The current market conditions in Ireland have become increasingly difficult for both landlords and tenants. Landlords have been constrained by the Rent Pressure Zone regime and have reported a lack of policy certainty and diminished net rental returns as reasons for leaving the rental market. The Housing Commission highlights the need for evidence-based regulation to balance affordability for tenants with the profitability and viability for landlords.

The Housing Commission asserts that the “methodology employed when extending the system to cover new areas is not fit for purpose,” leading to “inconsistencies”. For example, 74 per cent of private rented dwellings are currently under RPZs, but extending these zones is hampered by criteria based on average rents, leaving some areas unregulated.

Recommendations from The Housing Commission suggest substantial changes. These include transitioning to cost rental housing, where rents are based on the cost of provision, management, and maintenance, rather than market rates. This system, it suggests, would be managed by public and non-profit sector organisations to ensure long-term affordability.

The Commission also proposes that replacing the current RPZ system with a ‘reference rents’ model, pegging rent increases to local benchmarks and considering factors like management costs and household incomes. This, it contends, would unlock greater certainty for both landlords and tenants.

Speaking with the Housing Ireland Magazine, Minister for Housing, Local Government and Heritage, Darragh O’Brien TD reflects on these suggested changes within The Housing Commission’s report.

“The RPZs had a sunset clause. I inherited the RPZs. They had a rental increase ceiling of 4 per cent and when I came in [as Minister], I changed it to 2 per cent.

“The reason I extended the RPZs for one year is because we are in the middle of the Review of the Private Residential Rental Sector. They [RPZs] were due to end at the end of this year [2024]. I did not want a cliff edge, so we put it onto the end of 2025 to give certainty for the renter.

“The recommendations from The Housing Commission are interesting. I know some commentators gave them a guarded welcome and said they would be complicated and there is a complexity in relation to tagging rents in different areas. It is something that deserves consideration and I am going to be asking to be included in the Review of the Private Residential Rental Sector because it will be the next government who will make the decisions around what replaces RPZs.

“But what I really did not want was RPZs to just end this year and then anyone could set rents at any level.
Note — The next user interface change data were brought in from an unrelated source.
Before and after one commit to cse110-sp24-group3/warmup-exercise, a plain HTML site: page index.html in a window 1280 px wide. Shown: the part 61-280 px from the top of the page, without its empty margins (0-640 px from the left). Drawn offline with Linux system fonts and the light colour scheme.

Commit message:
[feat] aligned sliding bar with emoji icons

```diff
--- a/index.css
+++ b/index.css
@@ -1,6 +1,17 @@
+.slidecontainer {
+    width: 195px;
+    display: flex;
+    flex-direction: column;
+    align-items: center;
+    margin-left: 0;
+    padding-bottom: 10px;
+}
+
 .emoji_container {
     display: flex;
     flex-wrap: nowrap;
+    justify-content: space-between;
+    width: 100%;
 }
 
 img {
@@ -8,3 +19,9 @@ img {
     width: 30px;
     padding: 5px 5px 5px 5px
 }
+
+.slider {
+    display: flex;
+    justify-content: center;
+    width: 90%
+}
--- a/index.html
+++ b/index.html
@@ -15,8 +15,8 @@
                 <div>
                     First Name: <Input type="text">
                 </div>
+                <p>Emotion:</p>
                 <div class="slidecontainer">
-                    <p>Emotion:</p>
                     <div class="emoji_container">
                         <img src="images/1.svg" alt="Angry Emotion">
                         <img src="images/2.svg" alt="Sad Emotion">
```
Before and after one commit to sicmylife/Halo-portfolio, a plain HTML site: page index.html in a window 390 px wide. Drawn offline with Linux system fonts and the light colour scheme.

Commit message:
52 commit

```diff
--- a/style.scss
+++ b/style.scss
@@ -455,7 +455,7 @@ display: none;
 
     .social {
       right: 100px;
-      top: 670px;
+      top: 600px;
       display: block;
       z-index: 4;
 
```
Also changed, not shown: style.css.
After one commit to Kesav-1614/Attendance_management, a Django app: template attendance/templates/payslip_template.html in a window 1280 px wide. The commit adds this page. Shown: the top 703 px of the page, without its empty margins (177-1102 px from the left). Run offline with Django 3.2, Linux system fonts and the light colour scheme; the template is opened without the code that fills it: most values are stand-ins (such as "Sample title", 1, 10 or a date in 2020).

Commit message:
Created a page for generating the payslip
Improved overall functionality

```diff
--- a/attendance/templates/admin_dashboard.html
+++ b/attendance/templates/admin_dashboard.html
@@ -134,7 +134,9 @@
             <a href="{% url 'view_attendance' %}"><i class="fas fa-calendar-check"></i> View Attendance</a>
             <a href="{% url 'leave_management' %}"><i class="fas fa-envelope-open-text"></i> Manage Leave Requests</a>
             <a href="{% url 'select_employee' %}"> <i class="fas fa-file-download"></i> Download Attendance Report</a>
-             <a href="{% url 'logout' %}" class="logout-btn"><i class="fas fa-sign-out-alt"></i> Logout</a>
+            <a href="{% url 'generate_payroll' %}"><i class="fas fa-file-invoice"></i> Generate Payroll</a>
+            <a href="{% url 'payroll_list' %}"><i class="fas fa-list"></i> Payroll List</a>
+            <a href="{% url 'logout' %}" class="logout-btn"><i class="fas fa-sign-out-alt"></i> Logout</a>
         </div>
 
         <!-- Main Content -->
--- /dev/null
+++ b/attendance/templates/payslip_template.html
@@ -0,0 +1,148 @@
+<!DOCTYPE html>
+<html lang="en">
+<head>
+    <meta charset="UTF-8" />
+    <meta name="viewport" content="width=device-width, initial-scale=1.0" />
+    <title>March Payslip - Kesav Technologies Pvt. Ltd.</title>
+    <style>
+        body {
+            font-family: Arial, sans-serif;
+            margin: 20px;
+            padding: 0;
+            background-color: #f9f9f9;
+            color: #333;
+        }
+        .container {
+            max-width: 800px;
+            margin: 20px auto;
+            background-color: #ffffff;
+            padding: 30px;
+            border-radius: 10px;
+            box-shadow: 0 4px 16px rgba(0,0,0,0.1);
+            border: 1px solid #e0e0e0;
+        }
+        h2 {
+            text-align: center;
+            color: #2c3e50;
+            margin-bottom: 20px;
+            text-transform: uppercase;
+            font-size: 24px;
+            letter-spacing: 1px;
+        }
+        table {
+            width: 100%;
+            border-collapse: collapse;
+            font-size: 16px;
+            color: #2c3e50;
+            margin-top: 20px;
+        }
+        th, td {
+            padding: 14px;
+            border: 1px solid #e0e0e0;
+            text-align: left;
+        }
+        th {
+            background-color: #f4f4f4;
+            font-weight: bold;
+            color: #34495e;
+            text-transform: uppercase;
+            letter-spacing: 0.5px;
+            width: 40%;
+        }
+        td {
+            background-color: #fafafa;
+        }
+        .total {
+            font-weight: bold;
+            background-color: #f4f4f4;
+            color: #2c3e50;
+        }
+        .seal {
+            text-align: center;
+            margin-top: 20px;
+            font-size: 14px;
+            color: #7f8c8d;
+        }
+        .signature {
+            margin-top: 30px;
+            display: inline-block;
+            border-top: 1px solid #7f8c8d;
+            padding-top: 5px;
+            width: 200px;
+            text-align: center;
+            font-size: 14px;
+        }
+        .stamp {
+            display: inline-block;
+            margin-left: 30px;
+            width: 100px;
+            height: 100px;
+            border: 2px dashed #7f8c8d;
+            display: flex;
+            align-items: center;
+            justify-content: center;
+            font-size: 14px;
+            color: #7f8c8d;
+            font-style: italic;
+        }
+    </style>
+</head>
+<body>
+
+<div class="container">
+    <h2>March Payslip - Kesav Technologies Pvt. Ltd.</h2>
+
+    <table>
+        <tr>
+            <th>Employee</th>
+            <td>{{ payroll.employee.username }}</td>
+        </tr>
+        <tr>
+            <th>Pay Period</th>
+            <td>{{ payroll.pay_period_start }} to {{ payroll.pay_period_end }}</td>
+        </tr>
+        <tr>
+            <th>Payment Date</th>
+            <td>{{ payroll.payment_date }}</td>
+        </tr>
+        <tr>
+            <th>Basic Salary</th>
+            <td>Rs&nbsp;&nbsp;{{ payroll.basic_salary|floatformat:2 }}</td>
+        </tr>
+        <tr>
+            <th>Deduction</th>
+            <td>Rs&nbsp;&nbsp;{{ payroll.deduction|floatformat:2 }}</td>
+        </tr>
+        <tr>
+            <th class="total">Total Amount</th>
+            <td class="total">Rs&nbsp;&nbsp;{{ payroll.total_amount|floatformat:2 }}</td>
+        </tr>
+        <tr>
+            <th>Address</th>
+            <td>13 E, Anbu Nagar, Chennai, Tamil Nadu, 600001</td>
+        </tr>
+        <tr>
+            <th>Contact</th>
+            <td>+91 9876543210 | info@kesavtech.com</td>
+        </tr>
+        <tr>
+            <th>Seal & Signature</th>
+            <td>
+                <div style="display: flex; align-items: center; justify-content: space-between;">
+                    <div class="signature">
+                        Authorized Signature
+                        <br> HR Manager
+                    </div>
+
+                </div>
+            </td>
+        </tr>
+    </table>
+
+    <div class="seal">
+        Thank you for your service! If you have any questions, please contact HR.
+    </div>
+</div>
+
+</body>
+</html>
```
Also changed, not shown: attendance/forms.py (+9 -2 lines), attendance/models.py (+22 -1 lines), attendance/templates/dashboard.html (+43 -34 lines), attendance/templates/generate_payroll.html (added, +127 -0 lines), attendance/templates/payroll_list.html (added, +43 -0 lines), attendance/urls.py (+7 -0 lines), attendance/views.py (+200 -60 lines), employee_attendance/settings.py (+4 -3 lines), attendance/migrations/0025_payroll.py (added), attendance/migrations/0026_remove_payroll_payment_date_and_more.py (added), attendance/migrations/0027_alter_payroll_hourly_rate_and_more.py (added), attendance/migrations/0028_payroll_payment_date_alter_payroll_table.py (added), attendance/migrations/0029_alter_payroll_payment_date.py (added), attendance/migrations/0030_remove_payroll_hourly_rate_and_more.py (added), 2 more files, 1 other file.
I announced it [the extension] in early May [2024] so that tenants and landlords are abundantly clear that the status quo remains until 2025. That is the right way to do it.”

Sinn Féin housing spokesperson, Eoin Ó Broin believes that The Housing Commission’s “critique of rent pressure zones is very well made”.

“It is something we have been arguing for a long time. Their talk of reference rents is interesting; it is a little bit different to our alternative proposal. As you know, we have proposed a ban on rent increases for three years, and then linking all rents to an index. But reference rents are baked into our proposals in terms of how you would set the rents for new properties coming into the market.”

What is a Rent Pressure Zone?

A Rent Pressure Zone (RPZ) is a designated area where rental increases are capped to protect tenants from sharp rent increases. In these zones, rent increases are limited to either the general rate of inflation or 2 per cent per year; whichever is lower. Initially, the rate was set to 4 per cent per annum.

This reduction applies to new and existing tenancies unless an exemption is granted, for instance, due to significant changes in the property’s nature. New rentals or properties that have not been rented in the past two years are exempt from RPZs. RPZs were to initially set to remain in place until 31 December 2024, however, on 14 May 2024, the Government agreed to extend the deadline until 31 December 2025.

Introduced in 2016, RPZs were part of the Residential Tenancies Act 2004, which prohibited rents above market rates and established mechanisms for dispute resolution, due to spiralling rental prices in certain areas.